__TASK OBJECTIVE__: The full listing should be written out verbatim, and its images should be dropped.

__PROVIDED RECORDS__:
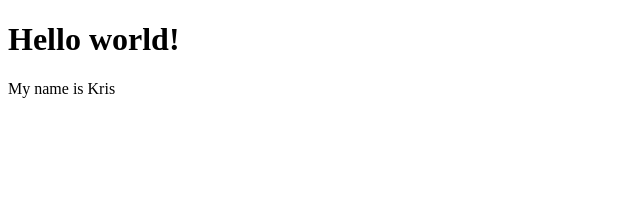
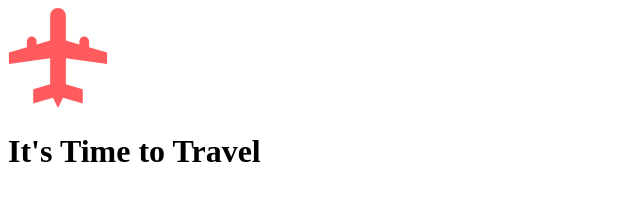
Before and after one commit to kristinaoc/2018_11_meeumwow, a plain HTML site: page index.html in a window 1280 px wide. Shown: the whole page, without its empty margins (0-640 px from the left). Drawn offline with Linux system fonts and the light colour scheme.

Commit message:
Update index.html

```diff
--- a/index.html
+++ b/index.html
@@ -16,16 +16,39 @@
 
 <body>
 
-    <h1>Hello world! </h1>
 
 
-    <p>My name is Kris</p>
+    <header>
+        <div class="layout-wide">
+            <div class="logo-wrapper">
+                <a href="index.html">
+                    <img  src="resources/images/logo.svg">
+                </a>
+            </div>
+
+
+        </div>
+
+    </header>
+
+    <main>
+
+        <h1>It's Time to Travel </h1>
 
 
 
 
 
 
+
+
+
+    </main>
+
+    <footer>
+
+
+    </footer>
 
 
 
```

__SOLUTION TO THE PROBLEM__:
Before and after one commit to kristinaoc/2018_11_meeumwow, a plain HTML site: page index.html in a window 1280 px wide. Shown: the whole page, without its empty margins (0-640 px from the left). Drawn offline with Linux system fonts and the light colour scheme.

Commit message:
Update index.html

```diff
--- a/index.html
+++ b/index.html
@@ -16,16 +16,39 @@
 
 <body>
 
-    <h1>Hello world! </h1>
 
 
-    <p>My name is Kris</p>
+    <header>
+        <div class="layout-wide">
+            <div class="logo-wrapper">
+                <a href="index.html">
+                    <img  src="resources/images/logo.svg">
+                </a>
+            </div>
+
+
+        </div>
+
+    </header>
+
+    <main>
+
+        <h1>It's Time to Travel </h1>
 
 
 
 
 
 
+
+
+
+    </main>
+
+    <footer>
+
+
+    </footer>
 
 
 
```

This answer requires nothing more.